**WORK TO BE COMPLETED**
In the data beneath this task, how many lines contain "loss"? Answer with the number only.
———
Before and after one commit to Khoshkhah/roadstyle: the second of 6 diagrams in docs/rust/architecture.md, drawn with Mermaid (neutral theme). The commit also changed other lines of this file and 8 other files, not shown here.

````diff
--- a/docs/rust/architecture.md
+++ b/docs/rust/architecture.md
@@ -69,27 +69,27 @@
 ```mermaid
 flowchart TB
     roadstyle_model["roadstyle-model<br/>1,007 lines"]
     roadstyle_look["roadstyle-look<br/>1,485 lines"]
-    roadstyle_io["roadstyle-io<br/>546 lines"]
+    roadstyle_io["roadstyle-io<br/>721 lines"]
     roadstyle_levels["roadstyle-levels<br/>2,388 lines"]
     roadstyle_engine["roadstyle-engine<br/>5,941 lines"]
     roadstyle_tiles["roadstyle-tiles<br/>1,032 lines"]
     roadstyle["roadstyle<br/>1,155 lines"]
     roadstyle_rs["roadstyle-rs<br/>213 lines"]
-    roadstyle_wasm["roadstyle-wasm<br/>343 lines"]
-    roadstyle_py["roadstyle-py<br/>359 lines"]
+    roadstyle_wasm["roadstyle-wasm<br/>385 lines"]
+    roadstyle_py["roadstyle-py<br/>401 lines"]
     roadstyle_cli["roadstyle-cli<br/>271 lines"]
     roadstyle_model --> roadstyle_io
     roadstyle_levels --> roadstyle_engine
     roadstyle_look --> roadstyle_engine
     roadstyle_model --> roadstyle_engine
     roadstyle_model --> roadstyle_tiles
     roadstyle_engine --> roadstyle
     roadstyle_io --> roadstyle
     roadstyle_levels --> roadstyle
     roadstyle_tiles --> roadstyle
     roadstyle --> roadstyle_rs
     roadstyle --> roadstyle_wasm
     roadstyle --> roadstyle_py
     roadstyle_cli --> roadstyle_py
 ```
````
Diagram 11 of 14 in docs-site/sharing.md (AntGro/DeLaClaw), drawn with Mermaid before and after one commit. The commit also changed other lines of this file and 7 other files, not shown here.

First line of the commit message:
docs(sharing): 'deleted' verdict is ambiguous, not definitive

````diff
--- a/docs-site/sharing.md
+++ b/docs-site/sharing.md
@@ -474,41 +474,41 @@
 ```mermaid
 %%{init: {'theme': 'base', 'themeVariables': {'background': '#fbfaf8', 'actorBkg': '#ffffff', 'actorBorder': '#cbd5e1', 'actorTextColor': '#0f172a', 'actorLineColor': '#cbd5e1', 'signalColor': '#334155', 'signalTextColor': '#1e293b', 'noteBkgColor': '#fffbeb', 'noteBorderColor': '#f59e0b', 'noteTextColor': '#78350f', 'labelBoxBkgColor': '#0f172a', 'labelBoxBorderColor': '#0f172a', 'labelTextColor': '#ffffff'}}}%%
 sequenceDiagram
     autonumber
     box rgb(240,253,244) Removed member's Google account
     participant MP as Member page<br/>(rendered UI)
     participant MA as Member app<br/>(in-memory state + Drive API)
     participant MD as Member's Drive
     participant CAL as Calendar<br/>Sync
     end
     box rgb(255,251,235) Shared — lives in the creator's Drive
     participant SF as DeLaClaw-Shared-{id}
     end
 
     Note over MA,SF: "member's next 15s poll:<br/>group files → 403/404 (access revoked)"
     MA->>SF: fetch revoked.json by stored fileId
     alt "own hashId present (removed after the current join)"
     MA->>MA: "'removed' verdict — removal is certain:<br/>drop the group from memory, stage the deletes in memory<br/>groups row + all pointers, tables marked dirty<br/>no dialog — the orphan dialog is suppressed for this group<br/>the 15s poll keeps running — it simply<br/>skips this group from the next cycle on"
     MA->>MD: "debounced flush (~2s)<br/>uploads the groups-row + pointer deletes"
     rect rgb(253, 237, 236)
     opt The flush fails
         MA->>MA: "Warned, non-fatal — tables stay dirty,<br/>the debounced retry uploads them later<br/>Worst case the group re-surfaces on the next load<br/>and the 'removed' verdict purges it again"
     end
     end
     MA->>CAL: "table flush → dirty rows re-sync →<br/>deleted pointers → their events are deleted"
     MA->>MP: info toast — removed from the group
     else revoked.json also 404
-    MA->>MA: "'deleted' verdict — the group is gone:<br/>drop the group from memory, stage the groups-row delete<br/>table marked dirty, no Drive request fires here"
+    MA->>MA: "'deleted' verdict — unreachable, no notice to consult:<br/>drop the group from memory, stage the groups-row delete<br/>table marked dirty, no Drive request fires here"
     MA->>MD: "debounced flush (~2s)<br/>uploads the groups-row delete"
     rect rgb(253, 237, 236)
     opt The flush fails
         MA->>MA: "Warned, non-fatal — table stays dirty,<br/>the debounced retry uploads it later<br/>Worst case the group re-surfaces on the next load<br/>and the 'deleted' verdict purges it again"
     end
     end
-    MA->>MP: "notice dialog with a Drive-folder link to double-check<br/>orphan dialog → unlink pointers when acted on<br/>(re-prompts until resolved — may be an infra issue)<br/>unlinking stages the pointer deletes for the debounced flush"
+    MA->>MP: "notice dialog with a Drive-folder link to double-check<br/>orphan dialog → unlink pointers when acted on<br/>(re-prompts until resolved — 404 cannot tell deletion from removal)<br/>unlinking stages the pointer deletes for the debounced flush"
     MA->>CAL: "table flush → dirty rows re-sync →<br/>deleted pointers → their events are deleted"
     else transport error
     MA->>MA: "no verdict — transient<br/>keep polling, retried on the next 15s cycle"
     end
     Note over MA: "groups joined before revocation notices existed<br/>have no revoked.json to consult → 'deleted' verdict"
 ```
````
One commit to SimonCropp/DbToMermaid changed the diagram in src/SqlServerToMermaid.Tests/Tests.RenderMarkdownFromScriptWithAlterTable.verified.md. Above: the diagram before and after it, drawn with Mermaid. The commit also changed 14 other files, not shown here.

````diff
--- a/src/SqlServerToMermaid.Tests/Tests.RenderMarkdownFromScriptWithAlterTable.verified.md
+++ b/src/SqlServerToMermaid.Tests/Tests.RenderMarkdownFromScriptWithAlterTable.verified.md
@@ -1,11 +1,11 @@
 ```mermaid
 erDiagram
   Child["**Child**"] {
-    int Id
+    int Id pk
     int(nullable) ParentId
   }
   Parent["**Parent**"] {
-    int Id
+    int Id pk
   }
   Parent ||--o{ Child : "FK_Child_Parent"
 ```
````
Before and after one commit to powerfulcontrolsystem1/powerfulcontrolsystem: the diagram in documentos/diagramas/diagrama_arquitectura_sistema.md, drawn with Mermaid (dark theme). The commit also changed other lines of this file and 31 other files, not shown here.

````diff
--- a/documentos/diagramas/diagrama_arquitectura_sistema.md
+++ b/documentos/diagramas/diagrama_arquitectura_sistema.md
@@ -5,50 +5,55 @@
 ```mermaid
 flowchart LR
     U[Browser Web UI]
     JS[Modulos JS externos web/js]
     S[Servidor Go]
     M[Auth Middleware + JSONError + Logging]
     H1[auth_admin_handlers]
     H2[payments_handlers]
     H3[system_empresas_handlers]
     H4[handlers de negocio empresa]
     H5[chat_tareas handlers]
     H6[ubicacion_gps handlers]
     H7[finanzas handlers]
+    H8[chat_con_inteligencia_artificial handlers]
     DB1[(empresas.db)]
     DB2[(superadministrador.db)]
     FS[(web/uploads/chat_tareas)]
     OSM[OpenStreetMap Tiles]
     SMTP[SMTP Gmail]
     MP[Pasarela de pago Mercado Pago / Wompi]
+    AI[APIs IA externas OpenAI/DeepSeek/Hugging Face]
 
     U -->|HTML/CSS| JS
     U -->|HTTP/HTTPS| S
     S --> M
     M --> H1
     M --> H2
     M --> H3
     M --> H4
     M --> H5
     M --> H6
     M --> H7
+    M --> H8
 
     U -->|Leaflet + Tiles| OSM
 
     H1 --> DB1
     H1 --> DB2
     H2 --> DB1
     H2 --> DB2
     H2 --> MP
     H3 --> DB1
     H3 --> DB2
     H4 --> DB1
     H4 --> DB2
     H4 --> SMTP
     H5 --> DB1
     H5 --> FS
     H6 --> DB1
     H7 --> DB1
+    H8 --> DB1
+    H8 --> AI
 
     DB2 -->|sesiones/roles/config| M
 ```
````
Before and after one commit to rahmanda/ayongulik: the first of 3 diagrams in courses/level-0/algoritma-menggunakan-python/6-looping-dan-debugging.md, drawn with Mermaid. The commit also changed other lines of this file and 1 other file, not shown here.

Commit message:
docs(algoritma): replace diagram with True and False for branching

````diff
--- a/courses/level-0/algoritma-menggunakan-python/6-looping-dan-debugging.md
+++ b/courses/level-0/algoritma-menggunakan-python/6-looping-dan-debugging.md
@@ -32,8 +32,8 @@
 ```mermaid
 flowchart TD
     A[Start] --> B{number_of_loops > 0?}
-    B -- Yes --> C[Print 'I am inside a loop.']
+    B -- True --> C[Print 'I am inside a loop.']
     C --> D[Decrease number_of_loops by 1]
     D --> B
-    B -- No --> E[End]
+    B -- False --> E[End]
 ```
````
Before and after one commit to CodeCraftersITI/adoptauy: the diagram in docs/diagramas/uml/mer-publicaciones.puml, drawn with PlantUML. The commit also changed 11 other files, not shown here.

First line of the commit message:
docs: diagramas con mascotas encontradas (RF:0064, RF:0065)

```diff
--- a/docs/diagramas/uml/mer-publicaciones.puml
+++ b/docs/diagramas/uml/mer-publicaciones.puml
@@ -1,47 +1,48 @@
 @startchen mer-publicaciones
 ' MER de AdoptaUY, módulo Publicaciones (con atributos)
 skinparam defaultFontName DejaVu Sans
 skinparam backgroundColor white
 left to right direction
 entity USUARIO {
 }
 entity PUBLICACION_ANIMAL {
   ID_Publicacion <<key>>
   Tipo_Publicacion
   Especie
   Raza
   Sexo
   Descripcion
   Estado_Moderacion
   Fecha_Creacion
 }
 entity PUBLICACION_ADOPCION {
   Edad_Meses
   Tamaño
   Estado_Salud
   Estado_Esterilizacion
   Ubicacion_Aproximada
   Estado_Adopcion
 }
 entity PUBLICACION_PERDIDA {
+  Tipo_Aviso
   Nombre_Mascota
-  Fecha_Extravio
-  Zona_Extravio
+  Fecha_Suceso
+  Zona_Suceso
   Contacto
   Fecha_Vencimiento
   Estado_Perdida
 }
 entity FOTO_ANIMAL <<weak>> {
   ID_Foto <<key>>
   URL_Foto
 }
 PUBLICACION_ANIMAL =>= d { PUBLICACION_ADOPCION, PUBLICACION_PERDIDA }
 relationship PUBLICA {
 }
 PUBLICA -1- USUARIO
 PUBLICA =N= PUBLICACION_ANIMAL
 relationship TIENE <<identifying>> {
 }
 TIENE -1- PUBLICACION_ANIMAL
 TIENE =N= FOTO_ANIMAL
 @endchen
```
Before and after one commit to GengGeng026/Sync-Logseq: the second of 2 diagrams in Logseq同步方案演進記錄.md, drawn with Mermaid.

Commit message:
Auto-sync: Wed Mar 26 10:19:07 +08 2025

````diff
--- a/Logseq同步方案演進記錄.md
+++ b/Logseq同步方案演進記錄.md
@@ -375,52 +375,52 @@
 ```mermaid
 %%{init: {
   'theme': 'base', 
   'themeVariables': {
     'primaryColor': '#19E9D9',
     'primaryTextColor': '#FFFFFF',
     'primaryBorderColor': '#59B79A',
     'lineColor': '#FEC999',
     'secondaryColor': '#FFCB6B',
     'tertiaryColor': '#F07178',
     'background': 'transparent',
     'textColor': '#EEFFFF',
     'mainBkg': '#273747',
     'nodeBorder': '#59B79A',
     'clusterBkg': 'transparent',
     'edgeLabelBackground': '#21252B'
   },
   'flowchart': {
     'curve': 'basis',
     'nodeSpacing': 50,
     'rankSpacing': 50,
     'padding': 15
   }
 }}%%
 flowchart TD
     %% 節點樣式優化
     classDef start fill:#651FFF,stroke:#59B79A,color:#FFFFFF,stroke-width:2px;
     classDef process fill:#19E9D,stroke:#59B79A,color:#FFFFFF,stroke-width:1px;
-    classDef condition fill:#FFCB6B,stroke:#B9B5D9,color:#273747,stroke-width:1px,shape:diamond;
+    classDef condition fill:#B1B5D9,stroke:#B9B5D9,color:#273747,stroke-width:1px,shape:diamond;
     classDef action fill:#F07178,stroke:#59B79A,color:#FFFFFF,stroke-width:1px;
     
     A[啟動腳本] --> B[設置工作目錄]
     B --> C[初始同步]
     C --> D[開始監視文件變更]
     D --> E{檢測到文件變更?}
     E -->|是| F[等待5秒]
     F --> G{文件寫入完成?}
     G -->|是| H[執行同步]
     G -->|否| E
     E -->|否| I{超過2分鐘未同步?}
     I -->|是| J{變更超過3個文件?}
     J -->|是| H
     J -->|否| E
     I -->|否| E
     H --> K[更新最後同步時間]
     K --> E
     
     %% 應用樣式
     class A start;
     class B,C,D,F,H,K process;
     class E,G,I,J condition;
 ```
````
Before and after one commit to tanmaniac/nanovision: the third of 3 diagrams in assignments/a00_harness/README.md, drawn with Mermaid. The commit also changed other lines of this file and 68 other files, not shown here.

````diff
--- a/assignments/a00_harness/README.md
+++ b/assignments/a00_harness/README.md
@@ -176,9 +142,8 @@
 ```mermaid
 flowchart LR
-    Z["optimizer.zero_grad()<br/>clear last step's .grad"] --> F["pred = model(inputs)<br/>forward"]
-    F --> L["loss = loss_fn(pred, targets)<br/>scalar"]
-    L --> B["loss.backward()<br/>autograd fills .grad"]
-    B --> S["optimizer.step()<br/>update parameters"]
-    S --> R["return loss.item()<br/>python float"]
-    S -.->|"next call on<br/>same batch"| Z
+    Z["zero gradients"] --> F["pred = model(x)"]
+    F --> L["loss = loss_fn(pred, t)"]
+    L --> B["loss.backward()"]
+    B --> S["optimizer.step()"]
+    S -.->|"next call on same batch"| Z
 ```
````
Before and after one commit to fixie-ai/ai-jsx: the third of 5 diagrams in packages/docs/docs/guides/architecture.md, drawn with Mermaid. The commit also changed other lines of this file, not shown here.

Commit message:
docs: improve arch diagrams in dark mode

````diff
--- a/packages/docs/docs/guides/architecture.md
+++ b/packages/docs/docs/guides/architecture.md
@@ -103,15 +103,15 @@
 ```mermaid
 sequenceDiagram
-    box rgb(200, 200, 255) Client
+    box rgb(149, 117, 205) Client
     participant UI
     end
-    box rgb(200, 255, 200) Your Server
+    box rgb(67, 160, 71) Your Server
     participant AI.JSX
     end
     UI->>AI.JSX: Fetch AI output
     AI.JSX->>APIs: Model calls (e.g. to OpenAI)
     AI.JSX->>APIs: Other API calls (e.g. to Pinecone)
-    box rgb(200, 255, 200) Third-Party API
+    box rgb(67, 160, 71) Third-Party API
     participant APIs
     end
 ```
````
———
**RESULT FOR THIS EXERCISE**
5